- Source information
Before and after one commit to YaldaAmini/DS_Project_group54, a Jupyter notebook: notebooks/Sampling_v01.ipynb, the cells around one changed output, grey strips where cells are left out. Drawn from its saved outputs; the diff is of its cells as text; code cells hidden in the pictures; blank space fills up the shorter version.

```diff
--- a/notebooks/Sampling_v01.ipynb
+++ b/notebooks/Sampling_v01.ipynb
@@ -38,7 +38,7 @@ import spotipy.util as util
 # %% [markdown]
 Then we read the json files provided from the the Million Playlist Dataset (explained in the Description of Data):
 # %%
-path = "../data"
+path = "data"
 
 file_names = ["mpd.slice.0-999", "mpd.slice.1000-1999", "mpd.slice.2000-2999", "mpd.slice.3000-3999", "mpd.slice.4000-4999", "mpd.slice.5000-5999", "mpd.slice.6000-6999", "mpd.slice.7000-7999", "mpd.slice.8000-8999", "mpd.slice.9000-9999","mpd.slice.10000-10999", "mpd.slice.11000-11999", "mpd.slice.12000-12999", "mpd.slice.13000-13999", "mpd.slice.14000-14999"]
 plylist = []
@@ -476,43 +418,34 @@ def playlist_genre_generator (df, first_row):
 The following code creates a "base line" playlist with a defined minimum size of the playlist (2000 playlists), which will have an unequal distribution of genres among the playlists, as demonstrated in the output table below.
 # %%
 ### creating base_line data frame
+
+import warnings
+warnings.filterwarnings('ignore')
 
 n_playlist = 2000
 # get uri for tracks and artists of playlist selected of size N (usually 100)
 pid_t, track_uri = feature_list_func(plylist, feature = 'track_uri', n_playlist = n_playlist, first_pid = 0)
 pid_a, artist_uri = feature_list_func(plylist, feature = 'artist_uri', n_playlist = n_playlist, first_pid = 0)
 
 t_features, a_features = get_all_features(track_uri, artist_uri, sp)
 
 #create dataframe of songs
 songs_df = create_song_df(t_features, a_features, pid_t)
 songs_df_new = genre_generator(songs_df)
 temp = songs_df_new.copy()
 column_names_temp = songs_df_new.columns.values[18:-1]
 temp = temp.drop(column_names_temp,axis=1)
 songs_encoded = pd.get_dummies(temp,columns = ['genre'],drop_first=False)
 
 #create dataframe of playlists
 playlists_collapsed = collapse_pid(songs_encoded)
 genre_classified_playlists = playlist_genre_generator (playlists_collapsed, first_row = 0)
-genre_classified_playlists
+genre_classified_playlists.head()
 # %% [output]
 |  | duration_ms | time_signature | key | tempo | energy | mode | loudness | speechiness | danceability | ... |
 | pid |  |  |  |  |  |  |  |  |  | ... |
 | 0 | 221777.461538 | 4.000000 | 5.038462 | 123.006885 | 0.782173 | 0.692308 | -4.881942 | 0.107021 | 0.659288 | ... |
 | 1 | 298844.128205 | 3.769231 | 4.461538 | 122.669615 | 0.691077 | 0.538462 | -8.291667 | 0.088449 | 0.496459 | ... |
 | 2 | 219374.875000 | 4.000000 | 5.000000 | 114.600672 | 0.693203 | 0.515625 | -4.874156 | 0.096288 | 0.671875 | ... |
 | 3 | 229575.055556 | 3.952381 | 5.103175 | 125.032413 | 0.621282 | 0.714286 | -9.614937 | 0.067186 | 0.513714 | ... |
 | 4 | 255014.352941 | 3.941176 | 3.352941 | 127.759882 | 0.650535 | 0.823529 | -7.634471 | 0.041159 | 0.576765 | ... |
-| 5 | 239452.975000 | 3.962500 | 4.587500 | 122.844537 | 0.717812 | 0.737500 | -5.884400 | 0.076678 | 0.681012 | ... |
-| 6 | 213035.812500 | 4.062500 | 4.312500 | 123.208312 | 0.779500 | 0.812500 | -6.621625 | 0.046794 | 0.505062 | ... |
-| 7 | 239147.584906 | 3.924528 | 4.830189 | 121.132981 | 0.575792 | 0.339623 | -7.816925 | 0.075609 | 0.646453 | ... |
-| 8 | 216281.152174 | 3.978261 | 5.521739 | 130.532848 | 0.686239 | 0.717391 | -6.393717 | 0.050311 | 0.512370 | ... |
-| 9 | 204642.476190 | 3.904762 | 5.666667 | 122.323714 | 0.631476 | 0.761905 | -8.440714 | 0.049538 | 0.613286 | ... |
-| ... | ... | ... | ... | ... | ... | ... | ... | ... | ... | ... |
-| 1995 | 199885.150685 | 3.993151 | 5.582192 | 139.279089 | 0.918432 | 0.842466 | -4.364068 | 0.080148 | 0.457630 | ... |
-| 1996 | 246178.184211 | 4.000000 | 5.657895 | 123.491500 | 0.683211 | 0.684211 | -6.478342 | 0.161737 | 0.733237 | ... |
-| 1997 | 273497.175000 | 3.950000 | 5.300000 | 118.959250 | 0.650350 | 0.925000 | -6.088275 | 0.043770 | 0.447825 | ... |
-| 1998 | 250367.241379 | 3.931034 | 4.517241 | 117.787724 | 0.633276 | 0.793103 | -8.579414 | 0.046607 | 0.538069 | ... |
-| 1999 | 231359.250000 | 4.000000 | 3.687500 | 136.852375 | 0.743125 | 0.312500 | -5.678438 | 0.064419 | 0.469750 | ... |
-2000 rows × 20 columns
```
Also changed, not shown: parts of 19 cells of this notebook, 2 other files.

- What to work on
Set down the listing in full, keeping every word exactly as it is.

- Output of the exercise
Before and after one commit to YaldaAmini/DS_Project_group54, a Jupyter notebook: notebooks/Sampling_v01.ipynb, the cells around one changed output, grey strips where cells are left out. Drawn from its saved outputs; the diff is of its cells as text; code cells hidden in the pictures; blank space fills up the shorter version.

```diff
--- a/notebooks/Sampling_v01.ipynb
+++ b/notebooks/Sampling_v01.ipynb
@@ -38,7 +38,7 @@ import spotipy.util as util
 # %% [markdown]
 Then we read the json files provided from the the Million Playlist Dataset (explained in the Description of Data):
 # %%
-path = "../data"
+path = "data"
 
 file_names = ["mpd.slice.0-999", "mpd.slice.1000-1999", "mpd.slice.2000-2999", "mpd.slice.3000-3999", "mpd.slice.4000-4999", "mpd.slice.5000-5999", "mpd.slice.6000-6999", "mpd.slice.7000-7999", "mpd.slice.8000-8999", "mpd.slice.9000-9999","mpd.slice.10000-10999", "mpd.slice.11000-11999", "mpd.slice.12000-12999", "mpd.slice.13000-13999", "mpd.slice.14000-14999"]
 plylist = []
@@ -476,43 +418,34 @@ def playlist_genre_generator (df, first_row):
 The following code creates a "base line" playlist with a defined minimum size of the playlist (2000 playlists), which will have an unequal distribution of genres among the playlists, as demonstrated in the output table below.
 # %%
 ### creating base_line data frame
+
+import warnings
+warnings.filterwarnings('ignore')
 
 n_playlist = 2000
 # get uri for tracks and artists of playlist selected of size N (usually 100)
 pid_t, track_uri = feature_list_func(plylist, feature = 'track_uri', n_playlist = n_playlist, first_pid = 0)
 pid_a, artist_uri = feature_list_func(plylist, feature = 'artist_uri', n_playlist = n_playlist, first_pid = 0)
 
 t_features, a_features = get_all_features(track_uri, artist_uri, sp)
 
 #create dataframe of songs
 songs_df = create_song_df(t_features, a_features, pid_t)
 songs_df_new = genre_generator(songs_df)
 temp = songs_df_new.copy()
 column_names_temp = songs_df_new.columns.values[18:-1]
 temp = temp.drop(column_names_temp,axis=1)
 songs_encoded = pd.get_dummies(temp,columns = ['genre'],drop_first=False)
 
 #create dataframe of playlists
 playlists_collapsed = collapse_pid(songs_encoded)
 genre_classified_playlists = playlist_genre_generator (playlists_collapsed, first_row = 0)
-genre_classified_playlists
+genre_classified_playlists.head()
 # %% [output]
 |  | duration_ms | time_signature | key | tempo | energy | mode | loudness | speechiness | danceability | ... |
 | pid |  |  |  |  |  |  |  |  |  | ... |
 | 0 | 221777.461538 | 4.000000 | 5.038462 | 123.006885 | 0.782173 | 0.692308 | -4.881942 | 0.107021 | 0.659288 | ... |
 | 1 | 298844.128205 | 3.769231 | 4.461538 | 122.669615 | 0.691077 | 0.538462 | -8.291667 | 0.088449 | 0.496459 | ... |
 | 2 | 219374.875000 | 4.000000 | 5.000000 | 114.600672 | 0.693203 | 0.515625 | -4.874156 | 0.096288 | 0.671875 | ... |
 | 3 | 229575.055556 | 3.952381 | 5.103175 | 125.032413 | 0.621282 | 0.714286 | -9.614937 | 0.067186 | 0.513714 | ... |
 | 4 | 255014.352941 | 3.941176 | 3.352941 | 127.759882 | 0.650535 | 0.823529 | -7.634471 | 0.041159 | 0.576765 | ... |
-| 5 | 239452.975000 | 3.962500 | 4.587500 | 122.844537 | 0.717812 | 0.737500 | -5.884400 | 0.076678 | 0.681012 | ... |
-| 6 | 213035.812500 | 4.062500 | 4.312500 | 123.208312 | 0.779500 | 0.812500 | -6.621625 | 0.046794 | 0.505062 | ... |
-| 7 | 239147.584906 | 3.924528 | 4.830189 | 121.132981 | 0.575792 | 0.339623 | -7.816925 | 0.075609 | 0.646453 | ... |
-| 8 | 216281.152174 | 3.978261 | 5.521739 | 130.532848 | 0.686239 | 0.717391 | -6.393717 | 0.050311 | 0.512370 | ... |
-| 9 | 204642.476190 | 3.904762 | 5.666667 | 122.323714 | 0.631476 | 0.761905 | -8.440714 | 0.049538 | 0.613286 | ... |
-| ... | ... | ... | ... | ... | ... | ... | ... | ... | ... | ... |
-| 1995 | 199885.150685 | 3.993151 | 5.582192 | 139.279089 | 0.918432 | 0.842466 | -4.364068 | 0.080148 | 0.457630 | ... |
-| 1996 | 246178.184211 | 4.000000 | 5.657895 | 123.491500 | 0.683211 | 0.684211 | -6.478342 | 0.161737 | 0.733237 | ... |
-| 1997 | 273497.175000 | 3.950000 | 5.300000 | 118.959250 | 0.650350 | 0.925000 | -6.088275 | 0.043770 | 0.447825 | ... |
-| 1998 | 250367.241379 | 3.931034 | 4.517241 | 117.787724 | 0.633276 | 0.793103 | -8.579414 | 0.046607 | 0.538069 | ... |
-| 1999 | 231359.250000 | 4.000000 | 3.687500 | 136.852375 | 0.743125 | 0.312500 | -5.678438 | 0.064419 | 0.469750 | ... |
-2000 rows × 20 columns
```
Also changed, not shown: parts of 19 cells of this notebook, 2 other files.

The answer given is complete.